# Assignment
Set down the full listing exactly, character for character.

# Raw data
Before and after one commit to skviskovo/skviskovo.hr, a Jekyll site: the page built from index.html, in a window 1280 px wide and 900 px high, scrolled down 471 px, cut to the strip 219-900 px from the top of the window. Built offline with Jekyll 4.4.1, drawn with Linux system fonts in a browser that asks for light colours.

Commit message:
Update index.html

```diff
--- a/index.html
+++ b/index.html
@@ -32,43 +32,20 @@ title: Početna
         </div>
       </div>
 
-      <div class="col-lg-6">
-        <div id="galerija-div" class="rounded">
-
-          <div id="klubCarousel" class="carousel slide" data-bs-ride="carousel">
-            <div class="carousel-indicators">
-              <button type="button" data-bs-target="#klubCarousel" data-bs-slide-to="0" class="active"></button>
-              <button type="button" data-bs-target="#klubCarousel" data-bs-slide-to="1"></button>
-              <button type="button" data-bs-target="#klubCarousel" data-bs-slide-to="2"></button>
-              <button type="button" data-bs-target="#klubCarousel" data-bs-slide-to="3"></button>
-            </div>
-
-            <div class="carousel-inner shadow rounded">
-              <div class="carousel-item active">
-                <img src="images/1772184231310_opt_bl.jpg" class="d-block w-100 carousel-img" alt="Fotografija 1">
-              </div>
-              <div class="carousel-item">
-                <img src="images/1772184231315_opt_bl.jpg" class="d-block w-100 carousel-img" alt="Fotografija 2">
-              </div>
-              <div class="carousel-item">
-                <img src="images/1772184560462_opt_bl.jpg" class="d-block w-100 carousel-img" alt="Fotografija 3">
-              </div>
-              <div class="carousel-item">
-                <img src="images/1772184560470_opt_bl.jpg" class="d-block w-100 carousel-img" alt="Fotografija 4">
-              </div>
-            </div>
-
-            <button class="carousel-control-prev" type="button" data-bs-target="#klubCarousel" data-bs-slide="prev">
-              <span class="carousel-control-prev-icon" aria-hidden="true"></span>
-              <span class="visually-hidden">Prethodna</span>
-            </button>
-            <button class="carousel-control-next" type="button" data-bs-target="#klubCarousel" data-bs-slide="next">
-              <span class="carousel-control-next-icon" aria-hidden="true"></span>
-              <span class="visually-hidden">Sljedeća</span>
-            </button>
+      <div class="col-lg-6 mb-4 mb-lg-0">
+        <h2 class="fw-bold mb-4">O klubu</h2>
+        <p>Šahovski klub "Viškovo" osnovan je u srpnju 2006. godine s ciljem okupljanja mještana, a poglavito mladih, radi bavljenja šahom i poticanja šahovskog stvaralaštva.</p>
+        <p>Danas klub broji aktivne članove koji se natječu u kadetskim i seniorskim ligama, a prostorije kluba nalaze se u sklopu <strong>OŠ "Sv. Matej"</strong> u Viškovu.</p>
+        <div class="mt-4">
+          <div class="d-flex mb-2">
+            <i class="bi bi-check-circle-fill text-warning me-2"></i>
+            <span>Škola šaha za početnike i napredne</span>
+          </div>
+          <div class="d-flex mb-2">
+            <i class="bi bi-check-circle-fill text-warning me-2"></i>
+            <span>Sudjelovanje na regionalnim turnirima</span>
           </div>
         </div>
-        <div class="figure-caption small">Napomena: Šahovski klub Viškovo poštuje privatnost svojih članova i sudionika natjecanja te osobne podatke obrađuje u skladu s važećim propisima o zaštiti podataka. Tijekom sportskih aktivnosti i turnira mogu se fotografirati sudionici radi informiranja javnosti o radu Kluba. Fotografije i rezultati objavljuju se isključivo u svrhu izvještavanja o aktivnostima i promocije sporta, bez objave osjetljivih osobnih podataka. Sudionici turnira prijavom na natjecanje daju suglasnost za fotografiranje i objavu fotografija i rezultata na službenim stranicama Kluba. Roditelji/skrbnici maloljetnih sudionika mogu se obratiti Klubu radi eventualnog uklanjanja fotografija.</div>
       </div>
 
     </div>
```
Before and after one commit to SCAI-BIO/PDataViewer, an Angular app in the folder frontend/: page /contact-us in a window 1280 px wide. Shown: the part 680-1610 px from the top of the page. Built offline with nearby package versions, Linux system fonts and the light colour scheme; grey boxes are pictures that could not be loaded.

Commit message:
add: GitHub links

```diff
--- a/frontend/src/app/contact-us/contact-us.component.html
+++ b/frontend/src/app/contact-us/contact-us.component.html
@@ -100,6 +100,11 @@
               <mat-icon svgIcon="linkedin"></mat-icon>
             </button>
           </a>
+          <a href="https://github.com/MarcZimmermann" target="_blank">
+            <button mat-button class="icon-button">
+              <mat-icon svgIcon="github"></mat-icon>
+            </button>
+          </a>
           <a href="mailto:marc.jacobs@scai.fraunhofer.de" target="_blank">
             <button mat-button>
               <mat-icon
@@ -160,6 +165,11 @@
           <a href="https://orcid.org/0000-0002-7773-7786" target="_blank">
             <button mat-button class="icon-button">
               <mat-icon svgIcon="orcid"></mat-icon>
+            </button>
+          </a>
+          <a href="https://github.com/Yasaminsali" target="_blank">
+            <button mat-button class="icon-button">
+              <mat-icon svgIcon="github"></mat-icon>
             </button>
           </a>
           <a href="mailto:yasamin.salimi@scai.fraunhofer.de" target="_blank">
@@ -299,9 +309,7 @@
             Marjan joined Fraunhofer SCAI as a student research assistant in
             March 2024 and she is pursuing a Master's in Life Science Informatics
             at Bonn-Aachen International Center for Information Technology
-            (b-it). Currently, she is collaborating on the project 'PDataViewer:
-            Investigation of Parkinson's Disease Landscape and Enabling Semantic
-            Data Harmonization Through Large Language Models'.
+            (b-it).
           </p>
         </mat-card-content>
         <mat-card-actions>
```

# Task solution
Before and after one commit to skviskovo/skviskovo.hr, a Jekyll site: the page built from index.html, in a window 1280 px wide and 900 px high, scrolled down 471 px, cut to the strip 219-900 px from the top of the window. Built offline with Jekyll 4.4.1, drawn with Linux system fonts in a browser that asks for light colours.

Commit message:
Update index.html

```diff
--- a/index.html
+++ b/index.html
@@ -32,43 +32,20 @@ title: Početna
         </div>
       </div>
 
-      <div class="col-lg-6">
-        <div id="galerija-div" class="rounded">
-
-          <div id="klubCarousel" class="carousel slide" data-bs-ride="carousel">
-            <div class="carousel-indicators">
-              <button type="button" data-bs-target="#klubCarousel" data-bs-slide-to="0" class="active"></button>
-              <button type="button" data-bs-target="#klubCarousel" data-bs-slide-to="1"></button>
-              <button type="button" data-bs-target="#klubCarousel" data-bs-slide-to="2"></button>
-              <button type="button" data-bs-target="#klubCarousel" data-bs-slide-to="3"></button>
-            </div>
-
-            <div class="carousel-inner shadow rounded">
-              <div class="carousel-item active">
-                <img src="images/1772184231310_opt_bl.jpg" class="d-block w-100 carousel-img" alt="Fotografija 1">
-              </div>
-              <div class="carousel-item">
-                <img src="images/1772184231315_opt_bl.jpg" class="d-block w-100 carousel-img" alt="Fotografija 2">
-              </div>
-              <div class="carousel-item">
-                <img src="images/1772184560462_opt_bl.jpg" class="d-block w-100 carousel-img" alt="Fotografija 3">
-              </div>
-              <div class="carousel-item">
-                <img src="images/1772184560470_opt_bl.jpg" class="d-block w-100 carousel-img" alt="Fotografija 4">
-              </div>
-            </div>
-
-            <button class="carousel-control-prev" type="button" data-bs-target="#klubCarousel" data-bs-slide="prev">
-              <span class="carousel-control-prev-icon" aria-hidden="true"></span>
-              <span class="visually-hidden">Prethodna</span>
-            </button>
-            <button class="carousel-control-next" type="button" data-bs-target="#klubCarousel" data-bs-slide="next">
-              <span class="carousel-control-next-icon" aria-hidden="true"></span>
-              <span class="visually-hidden">Sljedeća</span>
-            </button>
+      <div class="col-lg-6 mb-4 mb-lg-0">
+        <h2 class="fw-bold mb-4">O klubu</h2>
+        <p>Šahovski klub "Viškovo" osnovan je u srpnju 2006. godine s ciljem okupljanja mještana, a poglavito mladih, radi bavljenja šahom i poticanja šahovskog stvaralaštva.</p>
+        <p>Danas klub broji aktivne članove koji se natječu u kadetskim i seniorskim ligama, a prostorije kluba nalaze se u sklopu <strong>OŠ "Sv. Matej"</strong> u Viškovu.</p>
+        <div class="mt-4">
+          <div class="d-flex mb-2">
+            <i class="bi bi-check-circle-fill text-warning me-2"></i>
+            <span>Škola šaha za početnike i napredne</span>
+          </div>
+          <div class="d-flex mb-2">
+            <i class="bi bi-check-circle-fill text-warning me-2"></i>
+            <span>Sudjelovanje na regionalnim turnirima</span>
           </div>
         </div>
-        <div class="figure-caption small">Napomena: Šahovski klub Viškovo poštuje privatnost svojih članova i sudionika natjecanja te osobne podatke obrađuje u skladu s važećim propisima o zaštiti podataka. Tijekom sportskih aktivnosti i turnira mogu se fotografirati sudionici radi informiranja javnosti o radu Kluba. Fotografije i rezultati objavljuju se isključivo u svrhu izvještavanja o aktivnostima i promocije sporta, bez objave osjetljivih osobnih podataka. Sudionici turnira prijavom na natjecanje daju suglasnost za fotografiranje i objavu fotografija i rezultata na službenim stranicama Kluba. Roditelji/skrbnici maloljetnih sudionika mogu se obratiti Klubu radi eventualnog uklanjanja fotografija.</div>
       </div>
 
     </div>
```
Before and after one commit to SCAI-BIO/PDataViewer, an Angular app in the folder frontend/: page /contact-us in a window 1280 px wide. Shown: the part 680-1610 px from the top of the page. Built offline with nearby package versions, Linux system fonts and the light colour scheme; grey boxes are pictures that could not be loaded.

Commit message:
add: GitHub links

```diff
--- a/frontend/src/app/contact-us/contact-us.component.html
+++ b/frontend/src/app/contact-us/contact-us.component.html
@@ -100,6 +100,11 @@
               <mat-icon svgIcon="linkedin"></mat-icon>
             </button>
           </a>
+          <a href="https://github.com/MarcZimmermann" target="_blank">
+            <button mat-button class="icon-button">
+              <mat-icon svgIcon="github"></mat-icon>
+            </button>
+          </a>
           <a href="mailto:marc.jacobs@scai.fraunhofer.de" target="_blank">
             <button mat-button>
               <mat-icon
@@ -160,6 +165,11 @@
           <a href="https://orcid.org/0000-0002-7773-7786" target="_blank">
             <button mat-button class="icon-button">
               <mat-icon svgIcon="orcid"></mat-icon>
+            </button>
+          </a>
+          <a href="https://github.com/Yasaminsali" target="_blank">
+            <button mat-button class="icon-button">
+              <mat-icon svgIcon="github"></mat-icon>
             </button>
           </a>
           <a href="mailto:yasamin.salimi@scai.fraunhofer.de" target="_blank">
@@ -299,9 +309,7 @@
             Marjan joined Fraunhofer SCAI as a student research assistant in
             March 2024 and she is pursuing a Master's in Life Science Informatics
             at Bonn-Aachen International Center for Information Technology
-            (b-it). Currently, she is collaborating on the project 'PDataViewer:
-            Investigation of Parkinson's Disease Landscape and Enabling Semantic
-            Data Harmonization Through Large Language Models'.
+            (b-it).
           </p>
         </mat-card-content>
         <mat-card-actions>
```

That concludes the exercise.